## Problem requirements
Retype all the entries word for word, but omit the pictures.

Provided data below:

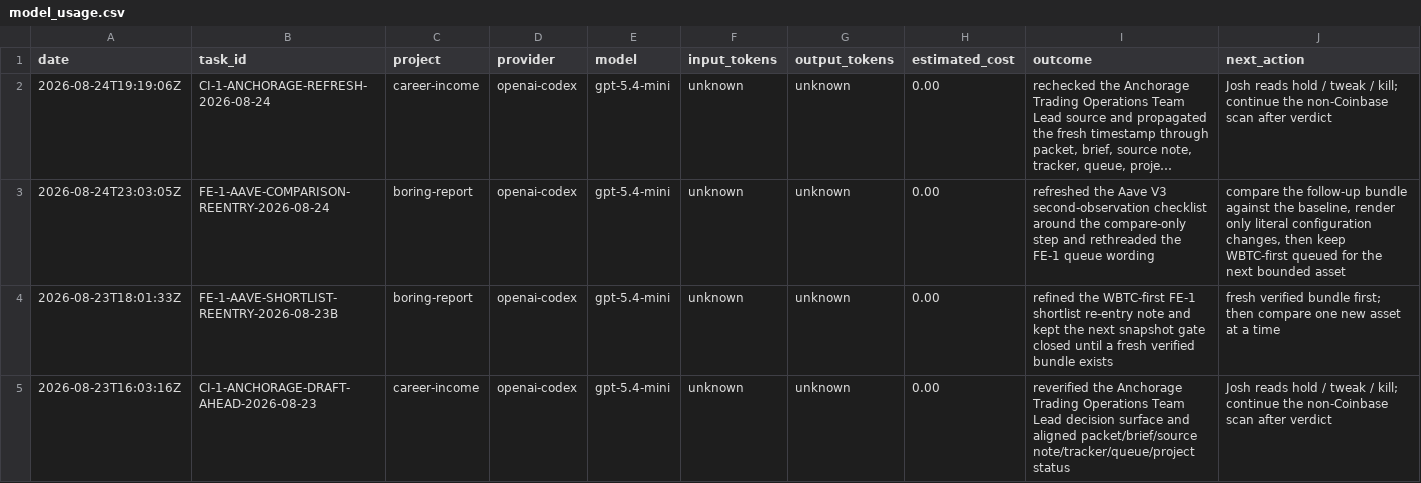
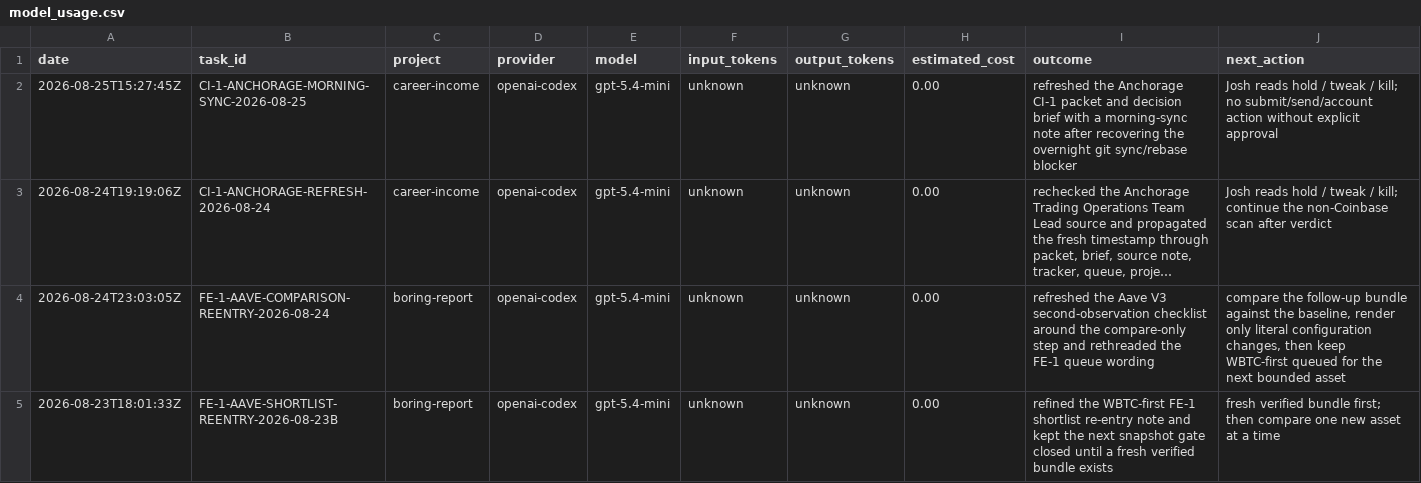
Before and after one commit to jcrypto420/COMMANDER, a CSV file: logs/model_usage.csv, drawn as a sheet; only a part is shown; the shorter side is filled out with more unchanged rows; long unchanged cells end in …; the diff names each change by its address in the sheet, - before the commit and + after, or states it on an @@ line.

Commit message:
Commander: morning CI-1 draft-ahead sync for Anchorage packet

```diff
--- a/logs/model_usage.csv
+++ b/logs/model_usage.csv
+row 2: 2026-08-25T15:27:45Z | CI-1-ANCHORAGE-MORNING-SYNC-2026-08-25 | career-income | openai-codex | gpt-5.4-mini | unknown | unknown | 0.00 | refreshed the Anchorage CI-1 packet and decision brief with a morning-sync note after recovering the overnight git sync/rebase blocker | Josh reads hold / tweak / kill; no submit/send/account action without explicit approval
```
Also changed, not shown: 3 other files.
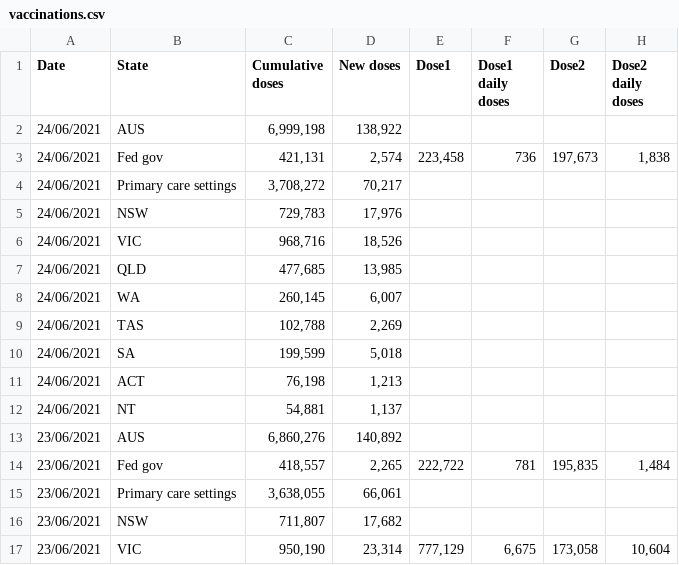
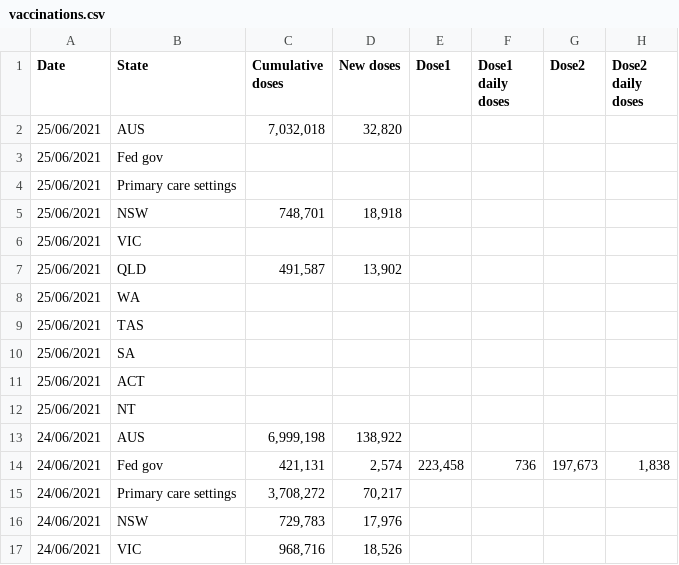
Before and after one commit to Georift/australian-vaccine-rollout, a CSV file: vaccinations.csv, drawn as a sheet; only a part is shown; the shorter side is filled out with more unchanged rows.

```diff
--- a/vaccinations.csv
+++ b/vaccinations.csv
@@ -1,2 +1,13 @@
 "Date","State","Cumulative doses","New doses","Dose1","Dose1 daily doses","Dose2","Dose2 daily doses"
+"25/06/2021","AUS","7,032,018","32,820"
+"25/06/2021","Fed gov"
+"25/06/2021","Primary care settings"
+"25/06/2021","NSW","748,701","18,918"
+"25/06/2021","VIC"
+"25/06/2021","QLD","491,587","13,902"
+"25/06/2021","WA"
+"25/06/2021","TAS"
+"25/06/2021","SA"
+"25/06/2021","ACT"
+"25/06/2021","NT"
 "24/06/2021","AUS","6,999,198","138,922"
```
Also changed, not shown: 1 other file.
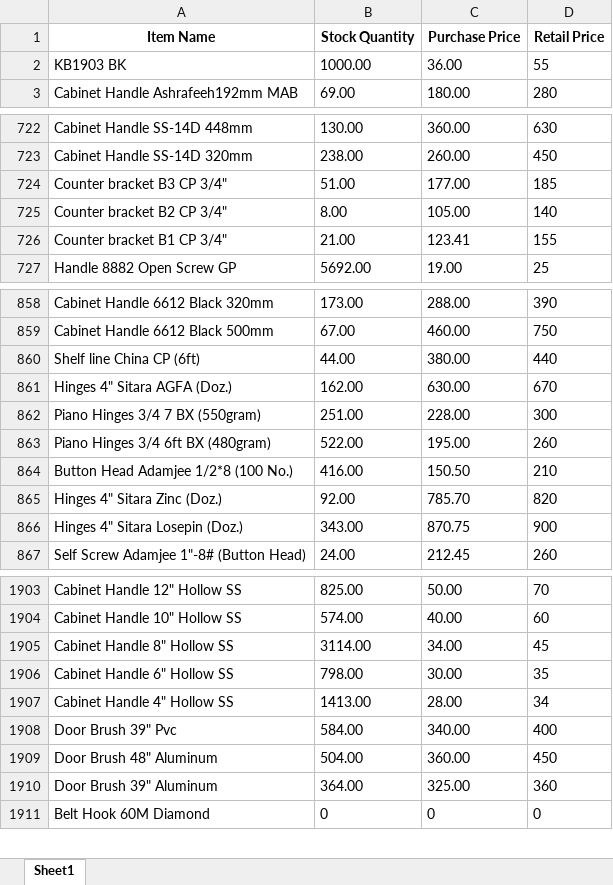
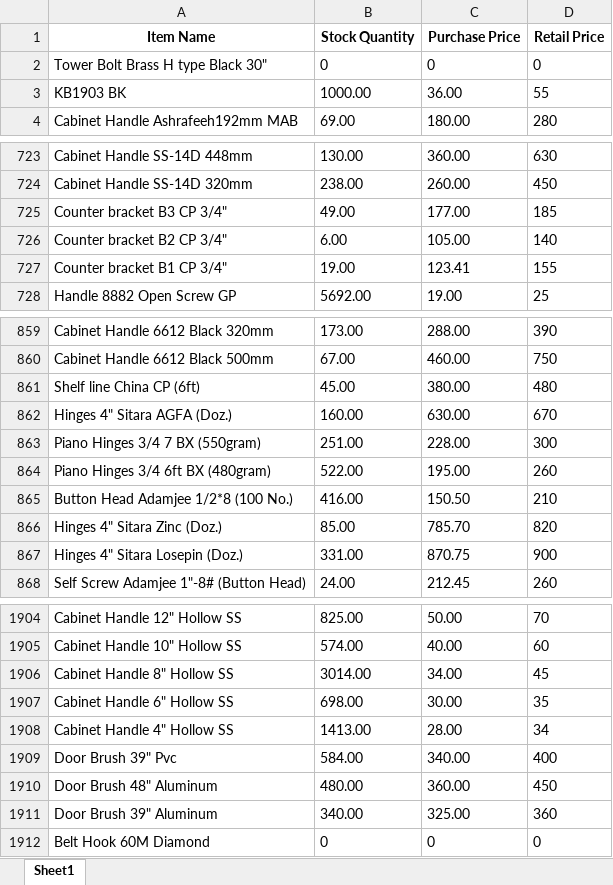
Before and after one commit to maliksam-web/hardware-price-sync, an Excel workbook: salesman_prices.xlsx, sheet Sheet1, drawn as a sheet; only a part is shown, gaps mark what is left out; values as stored, in another font and other column widths than the file's, no borders; addresses are those after the commit; the diff covers the shown part only; the diff names each change by its address in the sheet, - before the commit and + after, or states it on an @@ line.

Commit message:
Auto-update: Fresh prices snapshot synced

```diff
--- a/salesman_prices.xlsx (sheet Sheet1)
+++ b/salesman_prices.xlsx (sheet Sheet1)
+row 2: Tower Bolt Brass H type Black 30" | 0 | 0 | 0
-B725 (Stock Quantity): 51.00
+B725 (Stock Quantity): 49.00
-B726 (Stock Quantity): 8.00
+B726 (Stock Quantity): 6.00
-B727 (Stock Quantity): 21.00
+B727 (Stock Quantity): 19.00
-B861 (Stock Quantity): 44.00
+B861 (Stock Quantity): 45.00
-D861 (Retail Price): 440
+D861 (Retail Price): 480
-B862 (Stock Quantity): 162.00
+B862 (Stock Quantity): 160.00
-B866 (Stock Quantity): 92.00
+B866 (Stock Quantity): 85.00
-B867 (Stock Quantity): 343.00
+B867 (Stock Quantity): 331.00
-B1906 (Stock Quantity): 3114.00
+B1906 (Stock Quantity): 3014.00
-B1907 (Stock Quantity): 798.00
+B1907 (Stock Quantity): 698.00
-B1910 (Stock Quantity): 504.00
+B1910 (Stock Quantity): 480.00
-B1911 (Stock Quantity): 364.00
+B1911 (Stock Quantity): 340.00
```
Also changed, not shown: 80 edited cells elsewhere in this sheet.
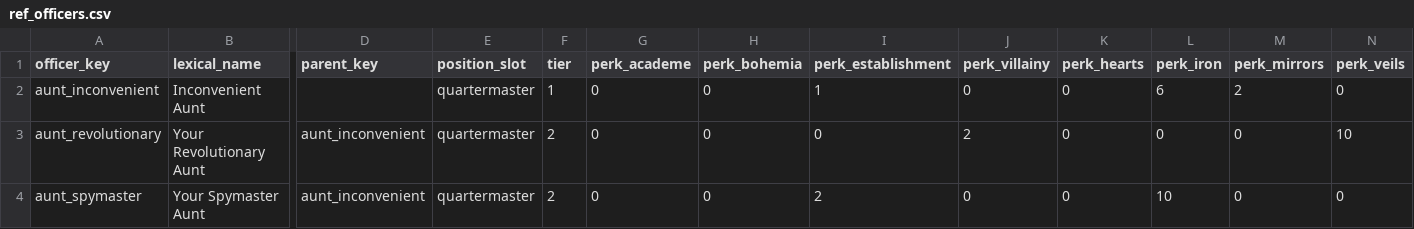
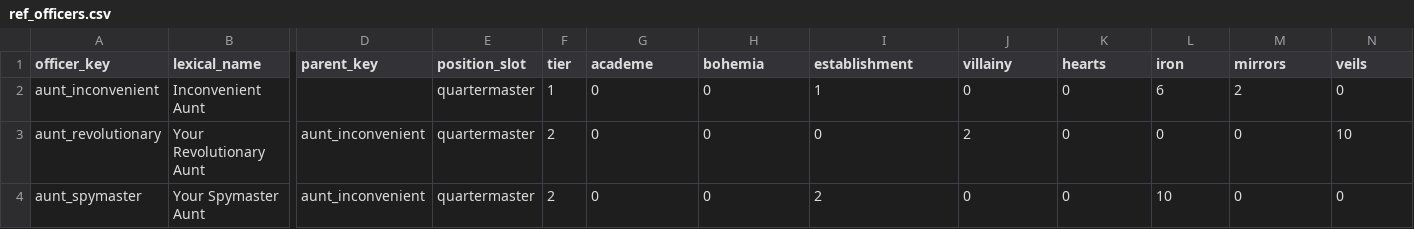
Before and after one commit to begillespie/Sunless-Skies-First-Mate, a CSV file: data/tables/ref_officers.csv, drawn as a sheet; only a part is shown, gaps mark what is left out; the diff names each change by its address in the sheet, - before the commit and + after, or states it on an @@ line.

```diff
--- a/data/tables/ref_officers.csv
+++ b/data/tables/ref_officers.csv
-G1: perk_academe
+G1: academe
-H1: perk_bohemia
+H1: bohemia
-I1: perk_establishment
+I1: establishment
-J1: perk_villainy
+J1: villainy
-K1: perk_hearts
+K1: hearts
-L1: perk_iron
+L1: iron
-M1: perk_mirrors
+M1: mirrors
-N1: perk_veils
+N1: veils
```
Also changed, not shown: data/tables/ref_compatibility_contract.csv, 17 other files.
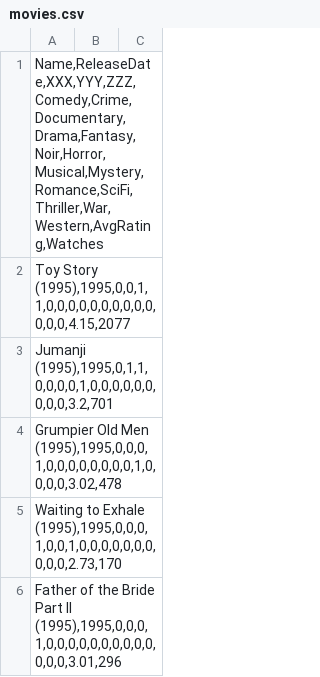
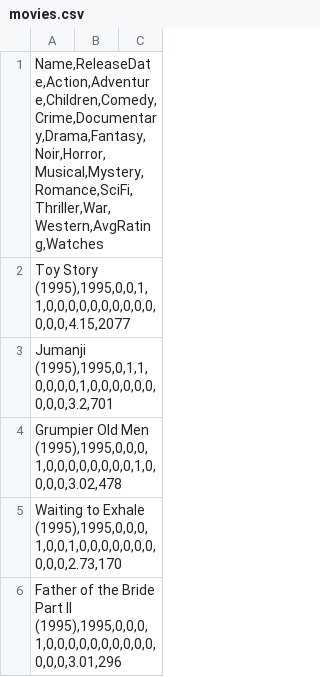
Before and after one commit to maniabrahim/langdata, a CSV file: movies.csv, drawn as a sheet; only a part is shown.

Commit message:
Update movies.csv

```diff
--- a/movies.csv
+++ b/movies.csv
@@ -1,2 +1,2 @@
-"Name,ReleaseDate,XXX,YYY,ZZZ,Comedy,Crime,Documentary,Drama,Fantasy,Noir,Horror,Musical,Mystery,Romance,SciFi,Thriller,War,Western,AvgRating,Watches",,
+"Name,ReleaseDate,Action,Adventure,Children,Comedy,Crime,Documentary,Drama,Fantasy,Noir,Horror,Musical,Mystery,Romance,SciFi,Thriller,War,Western,AvgRating,Watches",,
 "Toy Story (1995),1995,0,0,1,1,0,0,0,0,0,0,0,0,0,0,0,0,0,4.15,2077",,
```
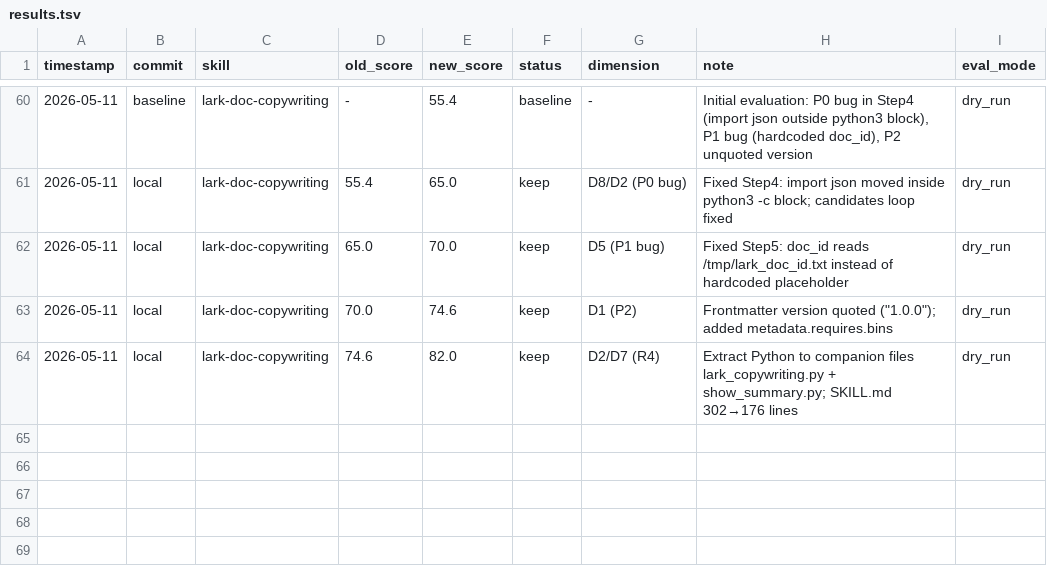
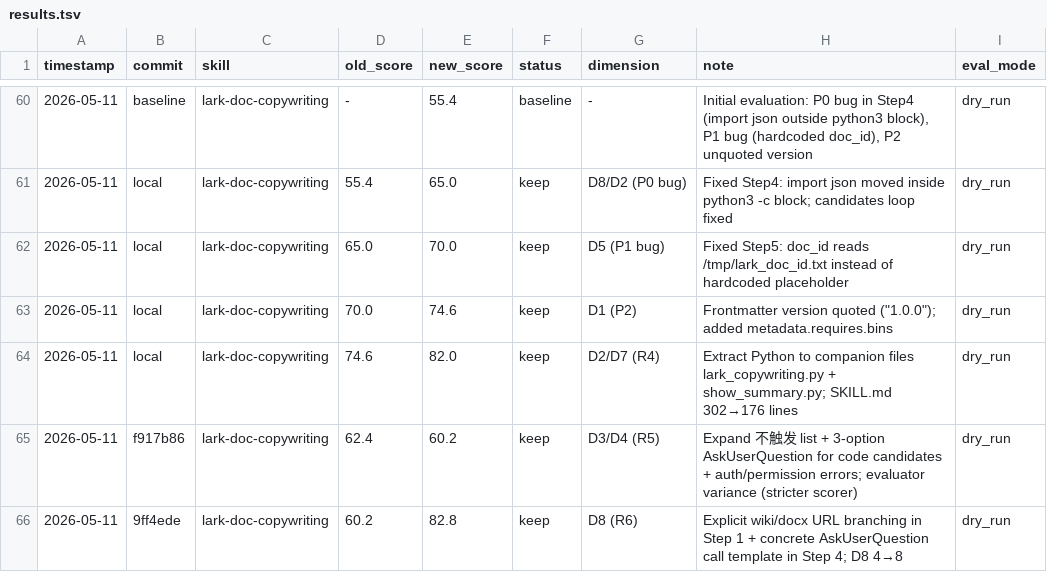
Before and after one commit to zzpwestlife/learn-claude-code, a TSV file: .claude/skills/darwin-skill/results.tsv, drawn as a sheet; only a part is shown, gaps mark what is left out; the diff names each change by its address in the sheet, - before the commit and + after, or states it on an @@ line.

```diff
--- a/.claude/skills/darwin-skill/results.tsv
+++ b/.claude/skills/darwin-skill/results.tsv
+row 65: 2026-05-11 | f917b86 | lark-doc-copywriting | 62.4 | 60.2 | keep | D3/D4 (R5) | Expand 不触发 list + 3-option AskUserQuestion for code candidates + auth/permission errors; evaluator variance (stricter scorer) | dry_run
+row 66: 2026-05-11 | 9ff4ede | lark-doc-copywriting | 60.2 | 82.8 | keep | D8 (R6) | Explicit wiki/docx URL branching in Step 1 + concrete AskUserQuestion call template in Step 4; D8 4→8 | dry_run
```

End of Provided data.

## Answer section
Before and after one commit to jcrypto420/COMMANDER, a CSV file: logs/model_usage.csv, drawn as a sheet; only a part is shown; the shorter side is filled out with more unchanged rows; long unchanged cells end in …; the diff names each change by its address in the sheet, - before the commit and + after, or states it on an @@ line.

Commit message:
Commander: morning CI-1 draft-ahead sync for Anchorage packet

```diff
--- a/logs/model_usage.csv
+++ b/logs/model_usage.csv
+row 2: 2026-08-25T15:27:45Z | CI-1-ANCHORAGE-MORNING-SYNC-2026-08-25 | career-income | openai-codex | gpt-5.4-mini | unknown | unknown | 0.00 | refreshed the Anchorage CI-1 packet and decision brief with a morning-sync note after recovering the overnight git sync/rebase blocker | Josh reads hold / tweak / kill; no submit/send/account action without explicit approval
```
Also changed, not shown: 3 other files.
Before and after one commit to Georift/australian-vaccine-rollout, a CSV file: vaccinations.csv, drawn as a sheet; only a part is shown; the shorter side is filled out with more unchanged rows.

```diff
--- a/vaccinations.csv
+++ b/vaccinations.csv
@@ -1,2 +1,13 @@
 "Date","State","Cumulative doses","New doses","Dose1","Dose1 daily doses","Dose2","Dose2 daily doses"
+"25/06/2021","AUS","7,032,018","32,820"
+"25/06/2021","Fed gov"
+"25/06/2021","Primary care settings"
+"25/06/2021","NSW","748,701","18,918"
+"25/06/2021","VIC"
+"25/06/2021","QLD","491,587","13,902"
+"25/06/2021","WA"
+"25/06/2021","TAS"
+"25/06/2021","SA"
+"25/06/2021","ACT"
+"25/06/2021","NT"
 "24/06/2021","AUS","6,999,198","138,922"
```
Also changed, not shown: 1 other file.
Before and after one commit to maliksam-web/hardware-price-sync, an Excel workbook: salesman_prices.xlsx, sheet Sheet1, drawn as a sheet; only a part is shown, gaps mark what is left out; values as stored, in another font and other column widths than the file's, no borders; addresses are those after the commit; the diff covers the shown part only; the diff names each change by its address in the sheet, - before the commit and + after, or states it on an @@ line.

Commit message:
Auto-update: Fresh prices snapshot synced

```diff
--- a/salesman_prices.xlsx (sheet Sheet1)
+++ b/salesman_prices.xlsx (sheet Sheet1)
+row 2: Tower Bolt Brass H type Black 30" | 0 | 0 | 0
-B725 (Stock Quantity): 51.00
+B725 (Stock Quantity): 49.00
-B726 (Stock Quantity): 8.00
+B726 (Stock Quantity): 6.00
-B727 (Stock Quantity): 21.00
+B727 (Stock Quantity): 19.00
-B861 (Stock Quantity): 44.00
+B861 (Stock Quantity): 45.00
-D861 (Retail Price): 440
+D861 (Retail Price): 480
-B862 (Stock Quantity): 162.00
+B862 (Stock Quantity): 160.00
-B866 (Stock Quantity): 92.00
+B866 (Stock Quantity): 85.00
-B867 (Stock Quantity): 343.00
+B867 (Stock Quantity): 331.00
-B1906 (Stock Quantity): 3114.00
+B1906 (Stock Quantity): 3014.00
-B1907 (Stock Quantity): 798.00
+B1907 (Stock Quantity): 698.00
-B1910 (Stock Quantity): 504.00
+B1910 (Stock Quantity): 480.00
-B1911 (Stock Quantity): 364.00
+B1911 (Stock Quantity): 340.00
```
Also changed, not shown: 80 edited cells elsewhere in this sheet.
Before and after one commit to begillespie/Sunless-Skies-First-Mate, a CSV file: data/tables/ref_officers.csv, drawn as a sheet; only a part is shown, gaps mark what is left out; the diff names each change by its address in the sheet, - before the commit and + after, or states it on an @@ line.

```diff
--- a/data/tables/ref_officers.csv
+++ b/data/tables/ref_officers.csv
-G1: perk_academe
+G1: academe
-H1: perk_bohemia
+H1: bohemia
-I1: perk_establishment
+I1: establishment
-J1: perk_villainy
+J1: villainy
-K1: perk_hearts
+K1: hearts
-L1: perk_iron
+L1: iron
-M1: perk_mirrors
+M1: mirrors
-N1: perk_veils
+N1: veils
```
Also changed, not shown: data/tables/ref_compatibility_contract.csv, 17 other files.
Before and after one commit to maniabrahim/langdata, a CSV file: movies.csv, drawn as a sheet; only a part is shown.

Commit message:
Update movies.csv

```diff
--- a/movies.csv
+++ b/movies.csv
@@ -1,2 +1,2 @@
-"Name,ReleaseDate,XXX,YYY,ZZZ,Comedy,Crime,Documentary,Drama,Fantasy,Noir,Horror,Musical,Mystery,Romance,SciFi,Thriller,War,Western,AvgRating,Watches",,
+"Name,ReleaseDate,Action,Adventure,Children,Comedy,Crime,Documentary,Drama,Fantasy,Noir,Horror,Musical,Mystery,Romance,SciFi,Thriller,War,Western,AvgRating,Watches",,
 "Toy Story (1995),1995,0,0,1,1,0,0,0,0,0,0,0,0,0,0,0,0,0,4.15,2077",,
```
Before and after one commit to zzpwestlife/learn-claude-code, a TSV file: .claude/skills/darwin-skill/results.tsv, drawn as a sheet; only a part is shown, gaps mark what is left out; the diff names each change by its address in the sheet, - before the commit and + after, or states it on an @@ line.

```diff
--- a/.claude/skills/darwin-skill/results.tsv
+++ b/.claude/skills/darwin-skill/results.tsv
+row 65: 2026-05-11 | f917b86 | lark-doc-copywriting | 62.4 | 60.2 | keep | D3/D4 (R5) | Expand 不触发 list + 3-option AskUserQuestion for code candidates + auth/permission errors; evaluator variance (stricter scorer) | dry_run
+row 66: 2026-05-11 | 9ff4ede | lark-doc-copywriting | 60.2 | 82.8 | keep | D8 (R6) | Explicit wiki/docx URL branching in Step 1 + concrete AskUserQuestion call template in Step 4; D8 4→8 | dry_run
```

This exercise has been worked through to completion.